The first kitten to be rescued was Judy Blume. Her only health concern was luckily some treatable upper respiratory concerns. She will be ready to adopt within the next couple of days.
Judy Blume when she was first trapped compared to today.
Next came Grisham and Nicholas Sparks. Both sweet boys were found with lice and other concerns. Grisham is leukemia positive and about seven years old. While many other rescues may euthanize on the spot, EBCP instead works to find a home where the positive cats will be comfortable and thrive. This will have to be a home without other cats so that the illness may not be transmitted. Nicholas Sparks had to have most of his teeth removed and currently has six teeth due to periodontal disease. Once healed, this Siamese boy will be ready to find his forever home.
Two other cats were rescued next with similar concerns: Faulkner, a yellow and orange tabby, and Dr. Seuss, a friendly gray and white boy cat. Both boys are FIV positive and also found suffering from lice. On the 22nd, both boys will be going in for a dental procedure due to an infection in the mouth.
Faulkner and Dr. Seuss when first trapped and then together today.

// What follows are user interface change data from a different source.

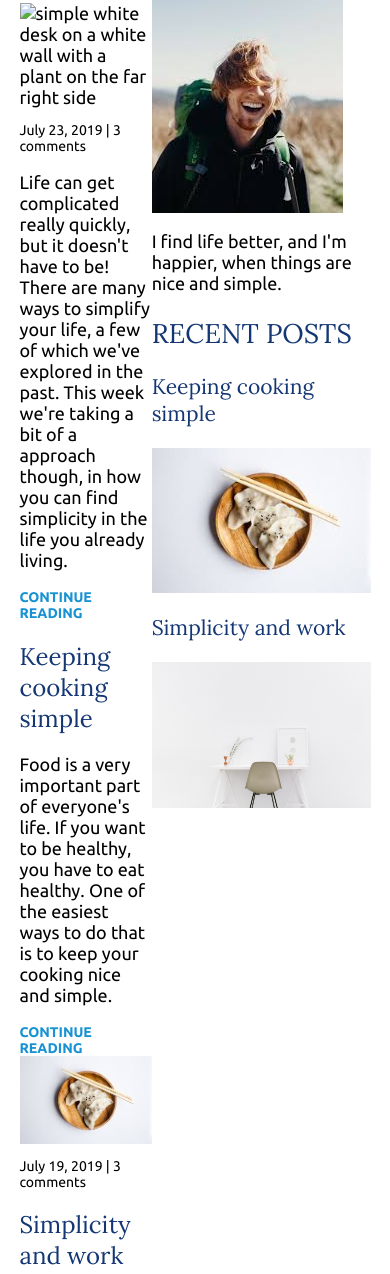
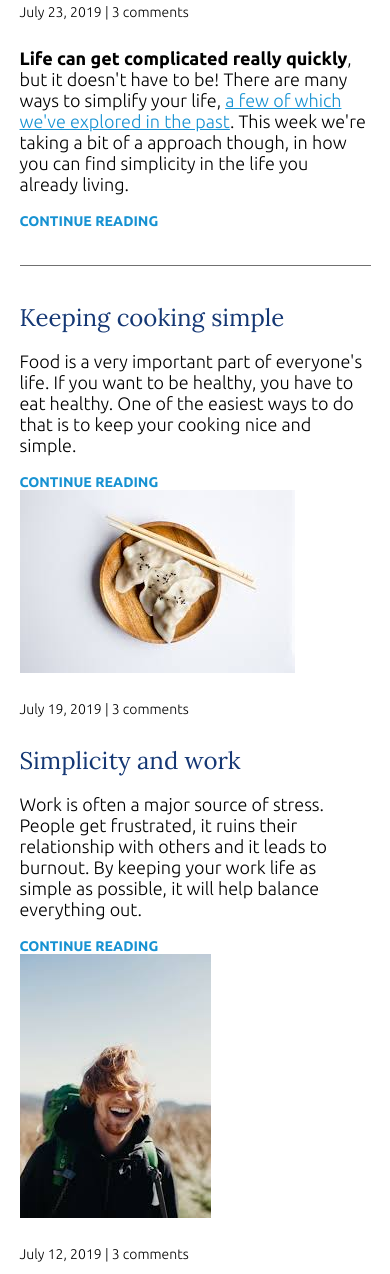
Before and after one commit to Priya-raja/FrontEndDev, a plain HTML site: page responsive designs/blog page/index.html in a window 390 px wide. Shown: the part 376-1650 px from the top of the page. Drawn offline with Linux system fonts and the light colour scheme.

Commit message:
Mobile styles

```diff
--- a/responsive designs/blog page/index.html
+++ b/responsive designs/blog page/index.html
@@ -1,6 +1,6 @@
 <html>
     <head>
-        <link href="https://fonts.googleapis.com/css?family=Lora|Ubuntu:400,700&display=swap" rel="stylesheet">
+        <link href="https://fonts.googleapis.com/css?family=Lora|Ubuntu:300,400,700&display=swap" rel="stylesheet">
         <link rel="stylesheet" href="style.css">
     </head>
     <body>
@@ -27,39 +27,34 @@
                     <h2 class="article-title">Finding simplicity in life</h2>
                     <img src="images/home.jpg" alt="simple white desk on a white wall with a plant on the far right side" class="article-image">
                     <p class="article-info">July 23, 2019 | 3 comments</p>
-                    <p class="article-body">Life can get complicated really quickly, but it doesn't have to be!
-                        There are many ways to simplify your life, a few of which we've explored in the past.
-                        This week we're taking a bit of a approach though,
-                        in how you can find simplicity in the life you already living.</p>
+                    <p class="article-body"><strong>Life can get complicated really quickly</strong>, but it doesn't have to be! There are many ways to simplify your life, <a href="#">a few of which we've explored in the past</a>. This week we're taking a bit of a approach though, in how you can find simplicity in the life you already living.</p>
                     <a href="#" class="article-read-more">CONTINUE READING</a>
                 </article>
 
                 <article class="article-recent">
                     <div class="article-recent-main">
-                        <h2 class="article-title">Keeping cooking simple</h2>
-                        <p class="article-body">Food is a very important part of everyone's life.
-                             If you want to be healthy, you have to eat healthy.
-                             One of the easiest ways to do that is to keep your cooking nice and simple.</p>
+                        <h2 class="article-title">Keeping cooking simple </h2>
+                        <p class="article-body">Food is a very important part of everyone's life. If you want to be healthy, you have to eat healthy. One of the easiest ways to do that is to keep your cooking nice and simple.</p>
                         <a href="#" class="article-read-more">CONTINUE READING</a>
                     </div>
                     <div class="article-recent-secondary">
-                        <img src="images/dimsum.jpg" alt="two dumplings on a wood plate with chopsticks"  class="article-image">
+                        <img src="images/dimsum.jpg" alt="two dumplings on a wood plate with chopsticks" class="article-image">
                         <p class="article-info">July 19, 2019 | 3 comments</p>
                     </div>
                 </article>
+
                 <article class="article-recent">
                     <div class="article-recent-main">
-                        <h2 class="article-title">Simplicity and work</h2>
-                        <p class="article-body">Work is often a major source of stress.
-                            People get frustrated, it ruins their relationship with others and it leads to burnout.
-                            By keeping your work life as simple as possible, it will help balance everything out.</p>
-                        <a href="#" class="article-read-more"CONTINUE READING></a>
+                        <h2 class="article-title">Simplicity and work </h2>
+                        <p class="article-body">Work is often a major source of stress. People get frustrated, it ruins their relationship with others and it leads to burnout. By keeping your work life as simple as possible, it will help balance everything out.</p>
+                        <a href="#" class="article-read-more">CONTINUE READING</a>
                     </div>
                     <div class="article-recent-secondary">
                         <img src="images/man.jpg" alt="a chair white chair at a white desk on a white wall" class="article-image">
                         <p class="article-info">July 12, 2019 | 3 comments</p>
                     </div>
                 </article>
+
                 <article class="article-recent">
                     <div class="article-recent-main">
                         <h2 class="article-title">Simple decorations</h2>
@@ -67,37 +62,38 @@
                         <a href="#" class="article-read-more">CONTINUE READING</a>
                     </div>
                     <div class="article-recent-secondary">
-                        <img src="images/deco.jpg"  width="200px; alt="a green plant in a clear, round vase with water in it" class="article-image">
+                        <img src="images/deco.jpg" alt="a green plant in a clear, round vase with water in it" class="article-image">
                         <p class="article-info">July 3, 2019 | 3 comments</p>
                     </div>
                 </article>
             </main>
+
             <aside class="sidebar">
+
                 <div class="sidebar-widget">
                     <h2 class="widget-title">ABOUT ME</h2>
                     <img src="images/man.jpg" alt="john doe" class="widget-image">
-                    <p class="widget-body">
-                        I find life better, and I'm happier, when things are nice and simple.
-                    </p>
+                    <p class="widget-body">I find life better, and I'm happier, when things are nice and simple.</p>
                 </div>
 
                 <div class="sidebar-widget">
                     <h2 class="widget-title">RECENT POSTS</h2>
                     <div class="widget-recent-post">
-                        <h3 class="widget-recent-post-title">Keeping cooking simple</div>
+                        <h3 class="widget-recent-post-title">Keeping cooking simple</h3>
                         <img src="images/dimsum.jpg" alt="two dumplings on a wood plate with chopsticks" class="widget-image">
                     </div>
                     <div class="widget-recent-post">
-                        <h3 class="widget-recent-post-title">Simplicity and work</div>
+                        <h3 class="widget-recent-post-title">Simplicity and work</h3>
                         <img src="images/work.jpg" alt="a chair white chair at a white desk on a white wall" class="widget-image">
                     </div>
                     <div class="widget-recent-post">
-                        <h3 class="widget-recent-post-title">Decorations</div>
-                        <img src="images/deco.jpg" width="200px;" alt="a green plant in a clear, round vase with water in it" class="widget-image">
+                        <h3 class="widget-recent-post-title">Simple decorations</h3>
+                        <img src="images/deco.jpg" alt="a green plant in a clear, round vase with water in it" class="widget-image">
                     </div>
+                </div>
 
-                </div>
             </aside>
+
         </div>
 
 
--- a/responsive designs/blog page/style.css
+++ b/responsive designs/blog page/style.css
@@ -1,8 +1,19 @@
+/*  Fonts
+-----
+font-family: 'Lora', serif;
+font-family: 'Ubuntu', sans-serif;
+*/
+
 body {
     margin: 0;
     font-family: 'Ubuntu', sans-serif;
     font-size: 1.125rem;
     font-weight: 300;
+}
+
+img {
+    max-width: 100%;
+    display: block;
 }
 
 /* =================
@@ -15,12 +26,8 @@ h3 {
     font-family: 'Lora', serif;
     font-weight: 400;
     color: #143774;
+    margin: 0;
 }
-img {
-    max-width: 100%;
-    display: block;
-}
-
 
 h1 {
     font-size: 2rem;
@@ -69,6 +76,9 @@ strong {
     text-decoration: underline;
 }
 
+.article-info {
+    margin: 2em 0;
+}
 
 
 /* =================
@@ -83,6 +93,7 @@ Layout
 
 .container-flex {
     display: flex;
+    flex-direction: column;
     justify-content: space-between;
 }
 
@@ -105,9 +116,6 @@ header {
         width: 20%;
     }
 }
-
-
-
 
 /* navigation */
 
@@ -151,3 +159,19 @@ nav a:focus {
         margin: .5em 0;
     }
 }
+
+/* articles */
+
+.article-featured {
+    border-bottom: #707070 1px solid;
+    padding-bottom: 2em;
+    margin-bottom: 2em;
+}
+
+.article-recent-main {
+    order: 2;
+}
+
+.article-recent-secondary {
+    order: 1;
+}
```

Jane Austin was rescued and a part of the motivation behind trapping at this location. The man who called the rescue to inform us about the cats in the colony shared that one was quick to jump in his car when he came to the library. She has been fixed, but unfortunately, it was learned that this precious girl has a 5/6 heart murmur. On December 9th, she will be going to the cardiologist with two other kittens from another location.
Some other cats rescued from the colony include Anne Frank, a calico kitten about 5-6 months old, and Jodi Picoult, a friendly dilute calico who is about 2 ½ years old. Both girls will be ready to adopt soon, as they were found and treated for only minor health concerns such as fleas. Tolstoy, a female who is about 2 years old, and Stephen King, a male who is about 4 years old, were also found with minimal issues and have been fixed and de-wormed. These cats are working with volunteers to be socialized to hopefully be adopted out soon.
It is believed that there are at least eight more cats out there to be trapped, treated, and rescued. The caretaker at the library does not know where these cats huddle together to sleep. They wait for him in all of the weather elements here in Northeast Ohio, from the sweltering heat to being soaked from the rain. They wait for him when the snow is coming down so hard, they can barely be seen. Many can be found sitting there with congested breath, weepy eyes, or chewing and biting at their itchy skin from the fleas and lice. It is evident that some of these cats were abandoned due to their friendly nature. Once someone’s companion, now discarded like yesterday’s news.
The mission of our rescue is to leave no cats behind. We want to not only heal the bodies of these cats, but also their hearts. However, we can’t do this alone and need your help! In order to continue to further our mission, we ask that you please make a donation to the Euclid Beach Cat Project using the links below.